home, driving mostly in silence as we listened to the radio commentary and tried to come to terms with what was happening.
Like every other American citizen, I was reeling with the events of the morning. When we got home, I began to wonder about our son. Of course, he was in no danger at the Middle School only blocks away from home, but I wondered what they were going to tell the students. If it was shocking to adults around the nation and world, how would the youngsters react? What should I say to him when he came home at the end of the day? Would Bill be home to explain further? I kept tuned in to the news all day trying to make sense of the horrors of the day. It all seemed impossible. When our son got home, he said that his science teacher, in the last class of the day, had let them watch the television news so he was pretty well-informed by the time he got on the bus for home.
We three spent the rest of the day glued to the news and wondering when Bill could come home. He wasn’t integral to any official Army planning, but he had spent five years as the Third U.S. Army Chief of Plans and then, G-3, so he was there as an extra mind to help evaluate information that was coming in. It was late that night, when there had been no other attacks that day, that he arrived back home again. It was a harrowing day for all Americans even as far away as Georgia. We Will Never Forget.
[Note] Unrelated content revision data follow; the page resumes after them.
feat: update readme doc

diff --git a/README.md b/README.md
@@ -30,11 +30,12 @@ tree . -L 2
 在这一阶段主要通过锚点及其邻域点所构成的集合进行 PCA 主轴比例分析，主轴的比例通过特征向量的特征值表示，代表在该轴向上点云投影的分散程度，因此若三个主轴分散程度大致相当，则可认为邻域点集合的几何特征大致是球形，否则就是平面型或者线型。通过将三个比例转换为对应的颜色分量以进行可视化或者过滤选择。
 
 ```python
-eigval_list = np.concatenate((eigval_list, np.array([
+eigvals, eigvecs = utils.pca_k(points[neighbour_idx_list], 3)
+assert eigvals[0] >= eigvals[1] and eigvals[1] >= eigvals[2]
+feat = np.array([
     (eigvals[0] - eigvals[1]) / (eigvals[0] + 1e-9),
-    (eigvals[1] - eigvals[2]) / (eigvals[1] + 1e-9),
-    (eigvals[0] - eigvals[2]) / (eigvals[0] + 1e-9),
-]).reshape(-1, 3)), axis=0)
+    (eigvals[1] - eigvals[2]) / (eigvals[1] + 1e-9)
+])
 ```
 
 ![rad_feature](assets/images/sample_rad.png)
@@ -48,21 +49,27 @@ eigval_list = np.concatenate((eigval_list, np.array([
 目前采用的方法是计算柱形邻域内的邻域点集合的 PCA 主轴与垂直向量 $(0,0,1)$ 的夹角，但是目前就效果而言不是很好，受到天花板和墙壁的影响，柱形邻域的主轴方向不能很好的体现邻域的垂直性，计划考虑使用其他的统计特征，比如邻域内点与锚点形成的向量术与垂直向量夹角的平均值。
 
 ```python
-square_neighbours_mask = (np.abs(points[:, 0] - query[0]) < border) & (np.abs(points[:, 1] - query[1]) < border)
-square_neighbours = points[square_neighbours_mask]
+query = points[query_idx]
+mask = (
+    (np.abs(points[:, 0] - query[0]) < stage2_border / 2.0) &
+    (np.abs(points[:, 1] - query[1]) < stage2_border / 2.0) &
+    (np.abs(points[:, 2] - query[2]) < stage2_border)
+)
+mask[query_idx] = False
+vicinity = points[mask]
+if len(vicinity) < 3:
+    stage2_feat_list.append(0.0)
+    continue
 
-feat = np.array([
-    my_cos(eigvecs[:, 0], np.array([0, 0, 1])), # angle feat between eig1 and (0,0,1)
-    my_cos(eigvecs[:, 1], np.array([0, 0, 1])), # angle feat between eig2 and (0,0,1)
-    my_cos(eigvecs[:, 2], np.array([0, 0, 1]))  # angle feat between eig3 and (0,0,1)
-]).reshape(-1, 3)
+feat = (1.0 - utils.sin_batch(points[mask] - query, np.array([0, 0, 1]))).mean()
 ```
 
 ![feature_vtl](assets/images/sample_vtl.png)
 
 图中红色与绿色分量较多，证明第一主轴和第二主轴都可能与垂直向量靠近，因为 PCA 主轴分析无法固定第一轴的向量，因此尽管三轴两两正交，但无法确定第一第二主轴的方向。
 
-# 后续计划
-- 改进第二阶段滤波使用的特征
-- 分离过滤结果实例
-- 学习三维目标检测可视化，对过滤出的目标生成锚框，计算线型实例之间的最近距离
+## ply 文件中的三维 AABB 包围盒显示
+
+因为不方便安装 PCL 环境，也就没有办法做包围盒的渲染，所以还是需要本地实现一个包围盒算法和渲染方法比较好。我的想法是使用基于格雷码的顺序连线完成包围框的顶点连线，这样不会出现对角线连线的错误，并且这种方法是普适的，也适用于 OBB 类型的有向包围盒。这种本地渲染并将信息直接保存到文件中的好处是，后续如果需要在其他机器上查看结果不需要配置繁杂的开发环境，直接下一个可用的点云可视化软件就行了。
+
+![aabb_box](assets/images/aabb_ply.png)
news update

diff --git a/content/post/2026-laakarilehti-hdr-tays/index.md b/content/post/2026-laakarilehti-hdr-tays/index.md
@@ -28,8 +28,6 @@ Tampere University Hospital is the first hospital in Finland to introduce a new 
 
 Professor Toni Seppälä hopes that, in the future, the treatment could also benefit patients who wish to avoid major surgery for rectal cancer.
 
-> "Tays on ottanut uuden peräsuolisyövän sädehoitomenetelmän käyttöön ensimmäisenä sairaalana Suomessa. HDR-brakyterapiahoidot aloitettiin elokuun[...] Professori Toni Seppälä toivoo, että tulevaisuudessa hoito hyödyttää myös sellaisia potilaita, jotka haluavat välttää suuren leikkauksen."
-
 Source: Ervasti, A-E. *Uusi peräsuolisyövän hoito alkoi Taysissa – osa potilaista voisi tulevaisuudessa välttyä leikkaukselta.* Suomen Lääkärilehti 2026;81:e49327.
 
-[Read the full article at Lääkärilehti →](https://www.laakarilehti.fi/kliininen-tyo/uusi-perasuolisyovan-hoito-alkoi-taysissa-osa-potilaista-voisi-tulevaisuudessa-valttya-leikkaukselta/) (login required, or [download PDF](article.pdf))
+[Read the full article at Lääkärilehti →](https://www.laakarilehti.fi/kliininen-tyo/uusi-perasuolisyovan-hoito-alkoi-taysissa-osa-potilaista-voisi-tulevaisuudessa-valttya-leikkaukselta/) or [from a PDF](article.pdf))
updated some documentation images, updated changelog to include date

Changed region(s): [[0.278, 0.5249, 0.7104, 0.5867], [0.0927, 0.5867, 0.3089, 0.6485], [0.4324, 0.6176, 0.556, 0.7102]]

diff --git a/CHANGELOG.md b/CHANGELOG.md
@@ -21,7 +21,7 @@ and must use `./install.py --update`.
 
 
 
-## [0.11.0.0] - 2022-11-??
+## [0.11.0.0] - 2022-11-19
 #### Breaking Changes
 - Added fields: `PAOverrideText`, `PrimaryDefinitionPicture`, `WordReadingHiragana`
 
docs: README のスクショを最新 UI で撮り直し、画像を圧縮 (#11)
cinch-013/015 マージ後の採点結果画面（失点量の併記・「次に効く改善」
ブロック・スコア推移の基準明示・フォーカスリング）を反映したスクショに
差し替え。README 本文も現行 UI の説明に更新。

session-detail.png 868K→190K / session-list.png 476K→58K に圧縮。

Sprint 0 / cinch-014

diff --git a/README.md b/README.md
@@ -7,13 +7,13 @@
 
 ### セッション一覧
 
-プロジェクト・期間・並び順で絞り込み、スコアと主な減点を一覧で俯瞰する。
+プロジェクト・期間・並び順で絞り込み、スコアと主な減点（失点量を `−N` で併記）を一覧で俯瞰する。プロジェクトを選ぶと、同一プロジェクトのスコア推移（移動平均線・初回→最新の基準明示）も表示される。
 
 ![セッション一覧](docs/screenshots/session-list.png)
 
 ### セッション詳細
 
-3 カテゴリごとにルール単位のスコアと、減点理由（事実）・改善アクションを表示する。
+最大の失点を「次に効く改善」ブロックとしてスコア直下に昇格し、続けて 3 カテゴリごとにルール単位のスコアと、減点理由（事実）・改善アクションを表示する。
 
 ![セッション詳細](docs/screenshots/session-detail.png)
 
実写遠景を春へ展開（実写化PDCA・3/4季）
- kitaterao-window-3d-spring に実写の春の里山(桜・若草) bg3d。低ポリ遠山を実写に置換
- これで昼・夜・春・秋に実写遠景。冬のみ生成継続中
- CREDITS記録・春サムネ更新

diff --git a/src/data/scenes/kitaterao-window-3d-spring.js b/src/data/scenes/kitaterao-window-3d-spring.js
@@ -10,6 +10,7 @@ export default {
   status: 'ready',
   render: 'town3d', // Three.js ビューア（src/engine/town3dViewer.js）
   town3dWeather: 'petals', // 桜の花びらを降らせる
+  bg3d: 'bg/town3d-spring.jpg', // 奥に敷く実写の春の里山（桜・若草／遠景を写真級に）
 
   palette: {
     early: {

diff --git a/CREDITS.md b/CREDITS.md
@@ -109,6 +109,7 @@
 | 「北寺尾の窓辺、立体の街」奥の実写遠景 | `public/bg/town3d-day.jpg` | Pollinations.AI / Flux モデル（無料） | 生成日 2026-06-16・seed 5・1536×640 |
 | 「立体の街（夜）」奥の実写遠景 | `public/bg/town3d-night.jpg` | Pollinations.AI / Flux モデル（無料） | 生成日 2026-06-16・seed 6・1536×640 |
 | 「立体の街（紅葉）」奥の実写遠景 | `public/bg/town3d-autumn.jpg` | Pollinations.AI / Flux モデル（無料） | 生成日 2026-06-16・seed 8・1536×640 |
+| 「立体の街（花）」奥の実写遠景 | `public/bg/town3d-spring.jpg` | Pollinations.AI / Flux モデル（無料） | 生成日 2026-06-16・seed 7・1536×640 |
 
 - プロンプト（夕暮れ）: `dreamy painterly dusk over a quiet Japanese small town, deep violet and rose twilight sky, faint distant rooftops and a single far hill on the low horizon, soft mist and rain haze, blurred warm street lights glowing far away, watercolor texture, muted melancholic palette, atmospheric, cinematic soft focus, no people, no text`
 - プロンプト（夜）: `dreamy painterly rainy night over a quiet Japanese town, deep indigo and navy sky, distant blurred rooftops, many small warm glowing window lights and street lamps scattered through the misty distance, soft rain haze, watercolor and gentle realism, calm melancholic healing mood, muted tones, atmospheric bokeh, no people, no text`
Epilogue: Having been stationed in the Middle East several times working with military members from Saudi Arabia and Kuwait and having been the Third Army G-3 with their area of operation located from the Horn of Africa throughout the Middle East (except Israel), Bill thought we needed to understand better what had happened to the U.S. He was well aware of the significance of the date of September 11 to Islamists and how connections to particular dates were important to them. What else should we know? Within a day or two, Bill made a list of books for the Rice family to read. We could each choose one of the books to read so that we could talk about what we learned. Here are some of the books he chose for us: Judith Miller’s God Has 99 Names, Bernard Lewis’s Islam and the West, Thomas Friedman’s From Beirut to Jerusalem, Benjamin Barber’s Jihad vs McWorld.